:: Provided records ::
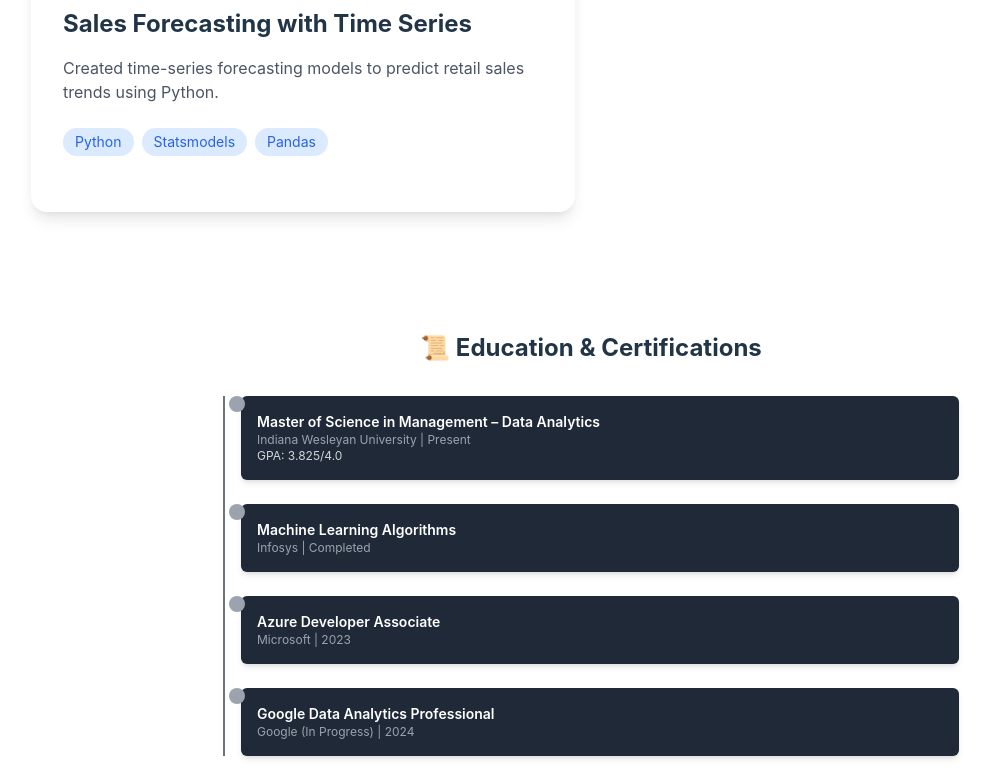
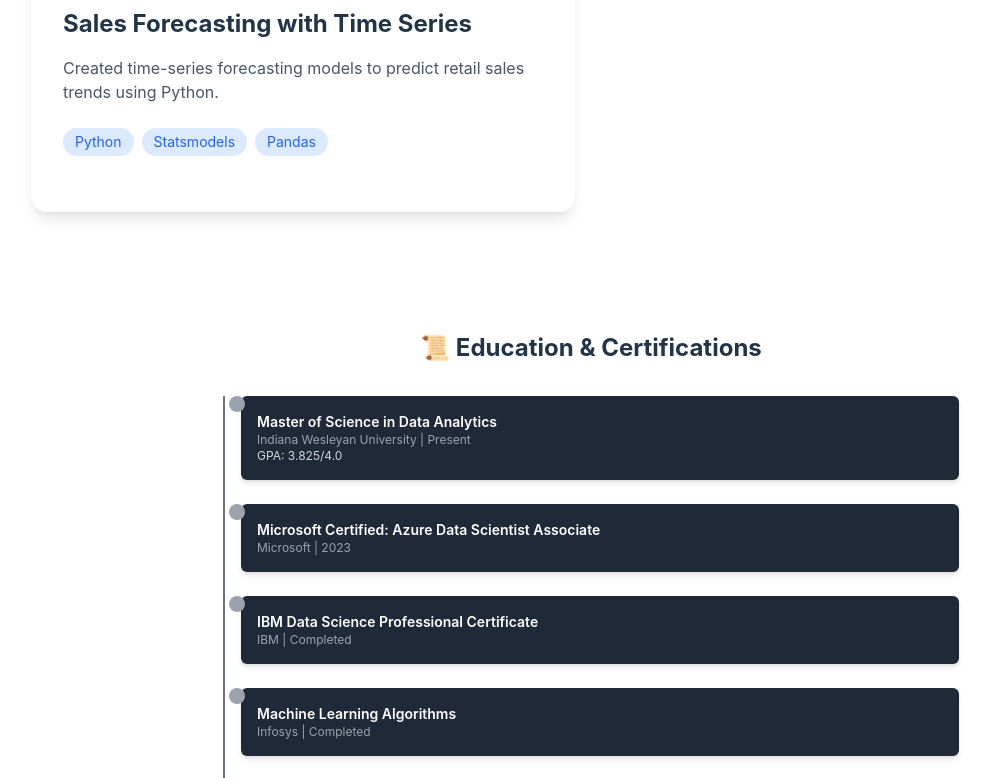
Before and after one commit to Aravind-blip/portfolio, a React (Vite) app: page / in a window 1280 px wide. Shown: the part 2000-2778 px from the top of the page, without its empty margins (49-1039 px from the left). Built offline with nearby package versions, Linux system fonts and the light colour scheme.

Commit message:
Refined Resume & Certifications Layout

```diff
--- a/src/components/Resume.jsx
+++ b/src/components/Resume.jsx
@@ -6,10 +6,28 @@ import { FiDownload } from "react-icons/fi";
 const timelineItems = [
   {
     type: "Education",
-    title: "Master of Science in Management – Data Analytics",
+    title: "Master of Science in Data Analytics",
     institution: "Indiana Wesleyan University",
     year: "Present",
     gpa: "GPA: 3.825/4.0",
+  },
+  // {
+  //   type: "Certification",
+  //   title: "Google Data Analytics Professional Certificate",
+  //   institution: "Google (In Progress)",
+  //   year: "2024",
+  // },
+  {
+    type: "Certification",
+    title: "Microsoft Certified: Azure Data Scientist Associate",
+    institution: "Microsoft",
+    year: "2023",
+  },
+  {
+    type: "Certification",
+    title: "IBM Data Science Professional Certificate",
+    institution: "IBM",
+    year: "Completed",
   },
   {
     type: "Certification",
@@ -19,17 +37,24 @@ const timelineItems = [
   },
   {
     type: "Certification",
-    title: "Azure Developer Associate",
-    institution: "Microsoft",
-    year: "2023",
+    title: "Infosys Certified Angular Professional",
+    institution: "Infosys",
+    year: "Completed",
   },
   {
     type: "Certification",
-    title: "Google Data Analytics Professional",
-    institution: "Google (In Progress)",
-    year: "2024",
+    title: "Infosys Certified C# Programmer",
+    institution: "Infosys",
+    year: "Completed",
+  },
+  {
+    type: "Certification",
+    title: "Infosys Certified .NET Microservices Developer",
+    institution: "Infosys",
+    year: "Completed",
   }
 ];
+
 
 const Resume = () => {
   return (
@@ -64,7 +89,7 @@ const Resume = () => {
         {/* Download Resume Button */}
         <div className="text-center mt-8">
           <a
-            href="/assets/Aravind_Bandipelli_Resume.pdf"
+            href="/Aravind_Bandipelli_Resume.pdf"
             download="Aravind_Bandipelli_Resume.pdf"
             className="inline-flex items-center gap-2 px-4 py-2 bg-blue-600 hover:bg-blue-500 text-white text-sm font-medium rounded-md shadow-md transition duration-300"
           >
```
Also changed, not shown: 2 other files (tests, documents, lock files or other folders).
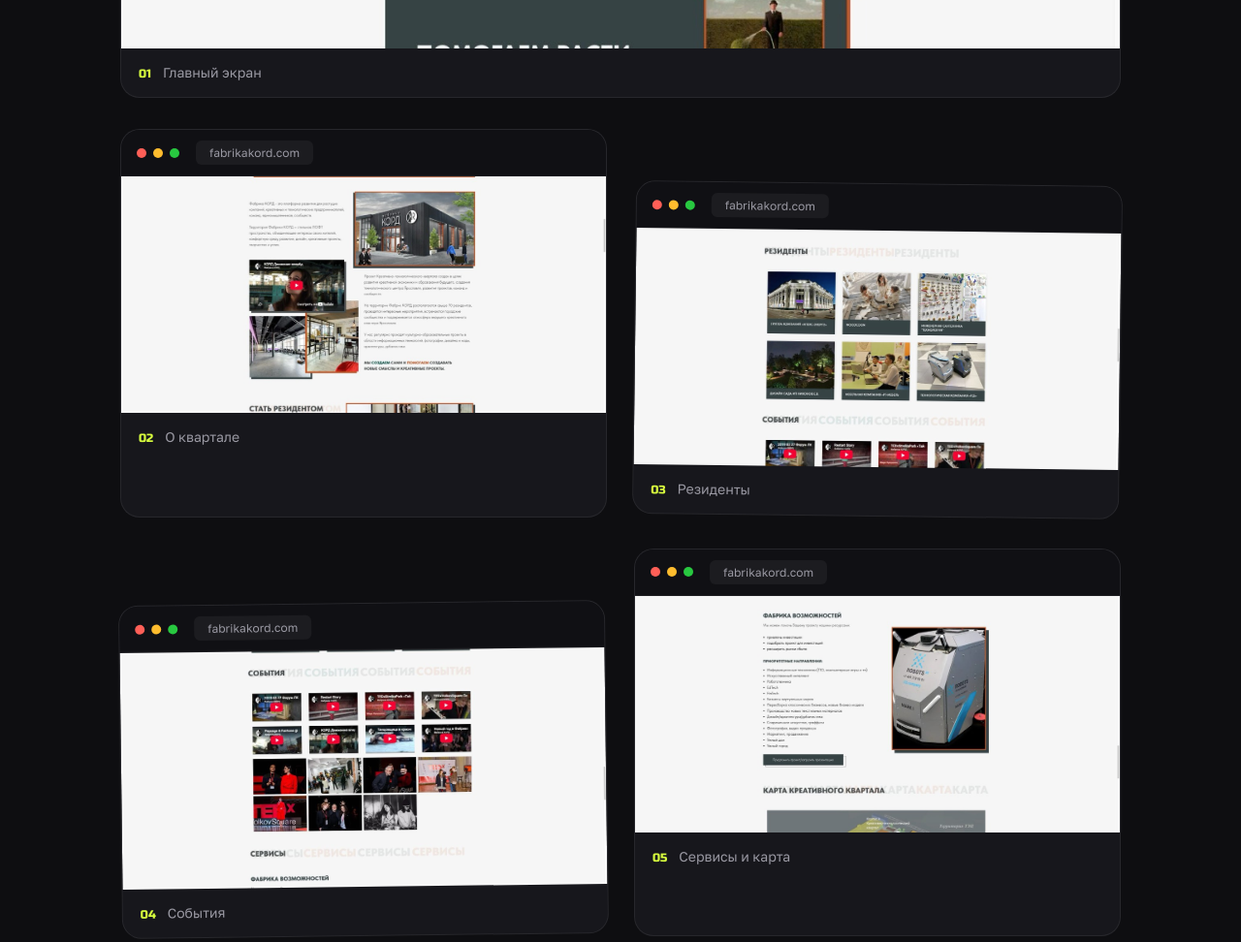
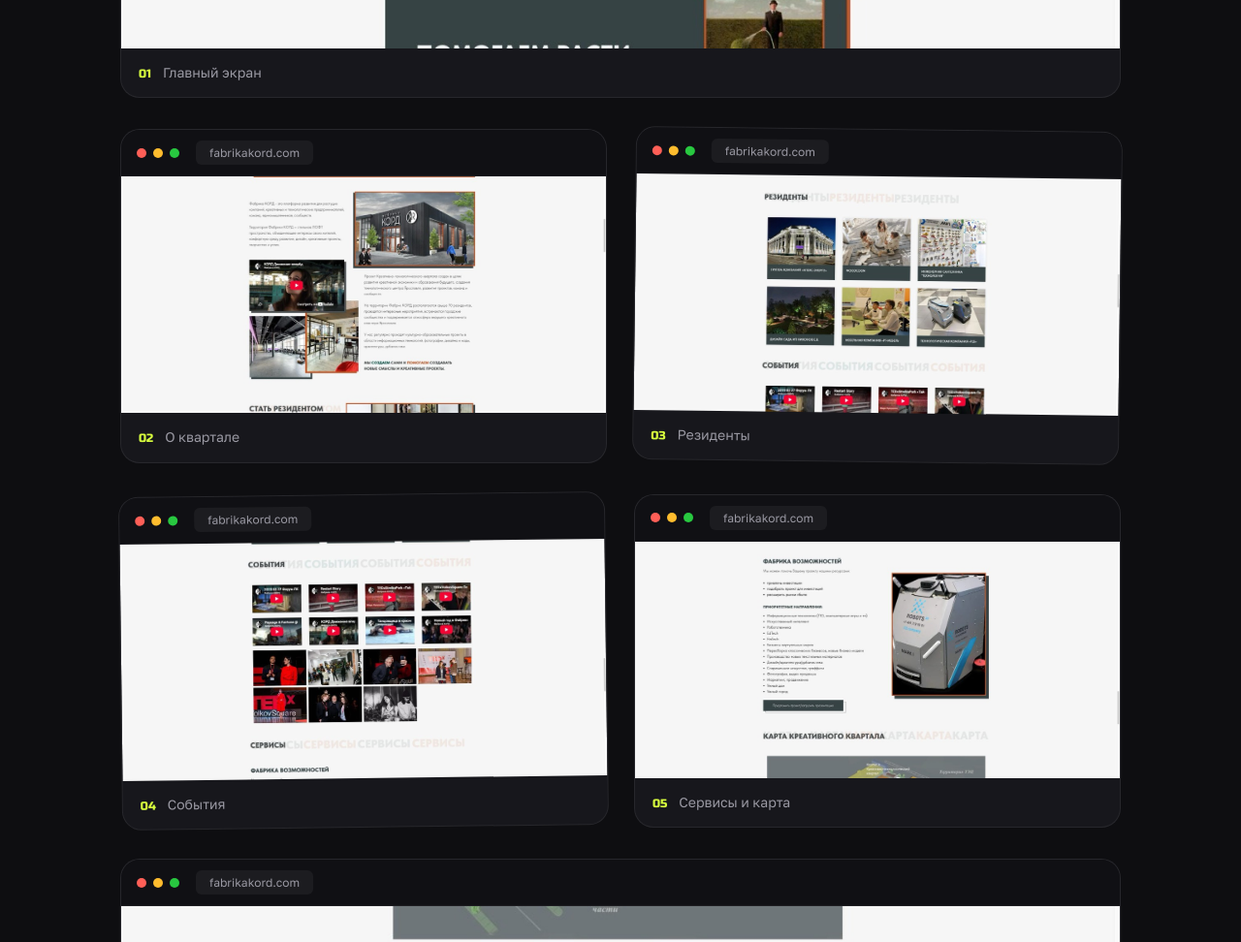
Before and after one commit to zerjg/portfolio, a plain HTML site: page project.html in a window 1280 px wide. Shown: the part 860-1832 px from the top of the page at 97% size. Drawn offline with Linux system fonts and the light colour scheme.

Commit message:
Галереи: убраны сдвиги shift, оставлявшие пустые зазоры у половины карточек

```diff
--- a/project.html
+++ b/project.html
@@ -85,7 +85,6 @@
       transform: translateY(-4px) rotate(0deg) !important;
     }
     figure.shot.wide { grid-column: 1 / -1; }
-    figure.shot.shift { margin-top: 56px; }
     figure.shot.tilt-l.in { transform: rotate(-.7deg); }
     figure.shot.tilt-r.in { transform: rotate(.7deg); }
     .browser-bar {
@@ -158,7 +157,6 @@
 
     @media (max-width: 860px) {
       .gallery { grid-template-columns: 1fr; gap: 24px; }
-      figure.shot.shift { margin-top: 0; }
       figure.shot.tilt-l.in, figure.shot.tilt-r.in { transform: none; }
       .lb-prev { left: 8px; } .lb-next { right: 8px; }
       .lb-btn { width: 42px; height: 42px; }
@@ -301,7 +299,7 @@ const site = document.getElementById("pSite");
 site.href = p.url;
 
 // collage layout: wide / staggered pair / staggered pair / wide
-const LAYOUT = ["wide", "", "shift tilt-r", "shift tilt-l", "", "wide"];
+const LAYOUT = ["wide", "", "tilt-r", "tilt-l", "", "wide"];
 const gallery = document.getElementById("gallery");
 p.shots.forEach(([src, cap], i) => {
   const fig = document.createElement("figure");
```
:::
> _Task to complete_: Return the lines above that include the string "Microsoft".

> _Written solution_:
+    title: "Microsoft Certified: Azure Data Scientist Associate",
+    institution: "Microsoft",
-    institution: "Microsoft",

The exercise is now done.